> **PROBLEM TO WORK ON**:
Scan the listing below for the string "master" and copy each line where it turns up.

> **PROVIDED RECORDS**:

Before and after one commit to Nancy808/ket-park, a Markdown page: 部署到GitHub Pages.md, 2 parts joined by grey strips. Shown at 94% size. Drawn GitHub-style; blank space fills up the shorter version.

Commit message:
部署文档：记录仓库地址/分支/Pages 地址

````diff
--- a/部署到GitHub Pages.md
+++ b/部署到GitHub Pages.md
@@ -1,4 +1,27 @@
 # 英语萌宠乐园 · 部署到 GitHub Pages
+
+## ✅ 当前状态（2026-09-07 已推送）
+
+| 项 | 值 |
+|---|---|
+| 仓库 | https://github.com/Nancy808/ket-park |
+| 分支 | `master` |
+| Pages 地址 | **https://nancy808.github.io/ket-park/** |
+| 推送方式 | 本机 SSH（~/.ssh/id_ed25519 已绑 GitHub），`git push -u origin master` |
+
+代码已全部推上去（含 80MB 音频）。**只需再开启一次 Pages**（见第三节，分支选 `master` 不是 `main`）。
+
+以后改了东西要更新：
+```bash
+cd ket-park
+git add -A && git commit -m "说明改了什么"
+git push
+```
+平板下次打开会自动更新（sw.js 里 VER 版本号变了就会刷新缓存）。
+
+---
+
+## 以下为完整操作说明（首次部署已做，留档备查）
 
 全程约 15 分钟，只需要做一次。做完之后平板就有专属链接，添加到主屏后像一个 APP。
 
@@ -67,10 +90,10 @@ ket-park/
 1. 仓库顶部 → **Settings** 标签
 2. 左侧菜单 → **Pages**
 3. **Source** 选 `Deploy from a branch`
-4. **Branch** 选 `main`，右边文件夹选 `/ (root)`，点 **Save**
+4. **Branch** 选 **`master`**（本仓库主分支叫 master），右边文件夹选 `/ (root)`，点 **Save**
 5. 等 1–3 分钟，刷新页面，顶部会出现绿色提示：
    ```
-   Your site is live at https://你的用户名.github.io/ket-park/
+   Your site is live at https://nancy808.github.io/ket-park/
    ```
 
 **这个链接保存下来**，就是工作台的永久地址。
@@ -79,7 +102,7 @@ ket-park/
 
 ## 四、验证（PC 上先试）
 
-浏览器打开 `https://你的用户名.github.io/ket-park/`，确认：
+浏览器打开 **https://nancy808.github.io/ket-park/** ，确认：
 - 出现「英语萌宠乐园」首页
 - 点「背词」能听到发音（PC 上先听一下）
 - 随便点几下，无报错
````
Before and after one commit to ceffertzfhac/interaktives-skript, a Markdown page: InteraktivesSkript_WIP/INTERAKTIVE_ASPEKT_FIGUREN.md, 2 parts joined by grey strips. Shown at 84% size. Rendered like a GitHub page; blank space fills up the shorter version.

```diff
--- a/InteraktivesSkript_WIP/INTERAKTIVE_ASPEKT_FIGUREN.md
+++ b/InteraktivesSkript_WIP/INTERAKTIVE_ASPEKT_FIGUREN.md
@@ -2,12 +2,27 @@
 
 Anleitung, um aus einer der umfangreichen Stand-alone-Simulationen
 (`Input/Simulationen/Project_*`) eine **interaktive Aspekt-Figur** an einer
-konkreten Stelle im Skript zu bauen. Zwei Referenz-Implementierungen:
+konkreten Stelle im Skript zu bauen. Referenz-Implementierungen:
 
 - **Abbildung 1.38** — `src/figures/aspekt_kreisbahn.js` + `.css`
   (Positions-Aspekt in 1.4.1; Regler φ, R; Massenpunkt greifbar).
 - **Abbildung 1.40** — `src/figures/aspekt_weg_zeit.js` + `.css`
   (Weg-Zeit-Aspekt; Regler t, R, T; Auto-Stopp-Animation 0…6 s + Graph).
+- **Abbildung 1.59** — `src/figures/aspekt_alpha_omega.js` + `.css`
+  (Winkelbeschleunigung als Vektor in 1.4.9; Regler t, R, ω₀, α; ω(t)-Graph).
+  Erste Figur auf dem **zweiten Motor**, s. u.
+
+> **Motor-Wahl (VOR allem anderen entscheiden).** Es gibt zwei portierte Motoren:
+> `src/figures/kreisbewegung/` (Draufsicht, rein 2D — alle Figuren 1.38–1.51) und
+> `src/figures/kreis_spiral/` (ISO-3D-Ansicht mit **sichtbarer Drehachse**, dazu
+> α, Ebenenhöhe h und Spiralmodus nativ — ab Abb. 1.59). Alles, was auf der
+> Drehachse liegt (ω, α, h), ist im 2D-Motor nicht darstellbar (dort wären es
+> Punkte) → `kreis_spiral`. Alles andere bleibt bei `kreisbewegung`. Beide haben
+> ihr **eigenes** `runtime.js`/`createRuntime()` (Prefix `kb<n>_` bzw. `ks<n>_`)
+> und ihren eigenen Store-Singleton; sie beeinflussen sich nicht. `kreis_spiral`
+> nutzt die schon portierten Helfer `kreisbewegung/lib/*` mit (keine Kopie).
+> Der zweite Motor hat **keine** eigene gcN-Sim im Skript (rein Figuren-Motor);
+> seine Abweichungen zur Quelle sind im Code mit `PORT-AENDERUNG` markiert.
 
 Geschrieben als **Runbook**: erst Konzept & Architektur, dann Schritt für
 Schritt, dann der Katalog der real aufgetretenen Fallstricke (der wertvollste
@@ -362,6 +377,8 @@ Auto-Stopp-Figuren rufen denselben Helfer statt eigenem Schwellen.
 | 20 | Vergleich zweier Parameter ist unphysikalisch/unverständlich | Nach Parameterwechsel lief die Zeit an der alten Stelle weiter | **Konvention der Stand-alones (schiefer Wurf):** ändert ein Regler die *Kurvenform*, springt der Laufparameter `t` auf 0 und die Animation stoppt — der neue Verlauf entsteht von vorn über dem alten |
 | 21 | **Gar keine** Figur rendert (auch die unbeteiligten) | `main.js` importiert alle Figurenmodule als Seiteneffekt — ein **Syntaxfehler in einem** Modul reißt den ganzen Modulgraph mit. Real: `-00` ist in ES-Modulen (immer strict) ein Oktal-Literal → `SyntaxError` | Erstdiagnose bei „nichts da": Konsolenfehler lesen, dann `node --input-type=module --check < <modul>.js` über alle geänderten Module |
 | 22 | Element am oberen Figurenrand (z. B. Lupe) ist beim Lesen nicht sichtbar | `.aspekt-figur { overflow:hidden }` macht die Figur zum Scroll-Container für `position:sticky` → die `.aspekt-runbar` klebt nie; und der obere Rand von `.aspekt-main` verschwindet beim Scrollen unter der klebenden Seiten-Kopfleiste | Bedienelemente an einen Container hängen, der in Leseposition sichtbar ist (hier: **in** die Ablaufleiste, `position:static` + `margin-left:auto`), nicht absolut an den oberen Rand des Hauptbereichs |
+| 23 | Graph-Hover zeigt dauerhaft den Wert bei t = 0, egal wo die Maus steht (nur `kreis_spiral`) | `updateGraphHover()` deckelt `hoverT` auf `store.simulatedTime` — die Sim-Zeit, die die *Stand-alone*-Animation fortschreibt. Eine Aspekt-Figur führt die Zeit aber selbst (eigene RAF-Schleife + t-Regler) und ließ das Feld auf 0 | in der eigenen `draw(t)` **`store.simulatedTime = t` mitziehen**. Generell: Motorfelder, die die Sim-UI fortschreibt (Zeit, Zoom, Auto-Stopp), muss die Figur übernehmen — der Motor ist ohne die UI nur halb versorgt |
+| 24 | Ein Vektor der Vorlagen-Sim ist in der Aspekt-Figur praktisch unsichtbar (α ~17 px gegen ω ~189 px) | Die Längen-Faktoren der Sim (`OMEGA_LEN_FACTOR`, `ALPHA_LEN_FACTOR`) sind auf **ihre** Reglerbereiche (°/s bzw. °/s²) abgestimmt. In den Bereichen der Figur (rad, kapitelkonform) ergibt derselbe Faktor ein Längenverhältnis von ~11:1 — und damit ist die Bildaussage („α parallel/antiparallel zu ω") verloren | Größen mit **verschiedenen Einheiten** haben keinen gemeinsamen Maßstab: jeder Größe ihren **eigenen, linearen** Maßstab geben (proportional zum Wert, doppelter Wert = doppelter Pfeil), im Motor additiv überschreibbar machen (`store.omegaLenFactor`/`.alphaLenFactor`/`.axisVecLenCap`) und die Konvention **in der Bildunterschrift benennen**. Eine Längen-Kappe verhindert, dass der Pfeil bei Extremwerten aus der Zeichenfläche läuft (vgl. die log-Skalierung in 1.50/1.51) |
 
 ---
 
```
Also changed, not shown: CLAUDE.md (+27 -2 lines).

> **WORKED SOLUTION**:
+| 分支 | `master` |
+| 推送方式 | 本机 SSH（~/.ssh/id_ed25519 已绑 GitHub），`git push -u origin master` |
+代码已全部推上去（含 80MB 音频）。**只需再开启一次 Pages**（见第三节，分支选 `master` 不是 `main`）。
+4. **Branch** 选 **`master`**（本仓库主分支叫 master），右边文件夹选 `/ (root)`，点 **Save**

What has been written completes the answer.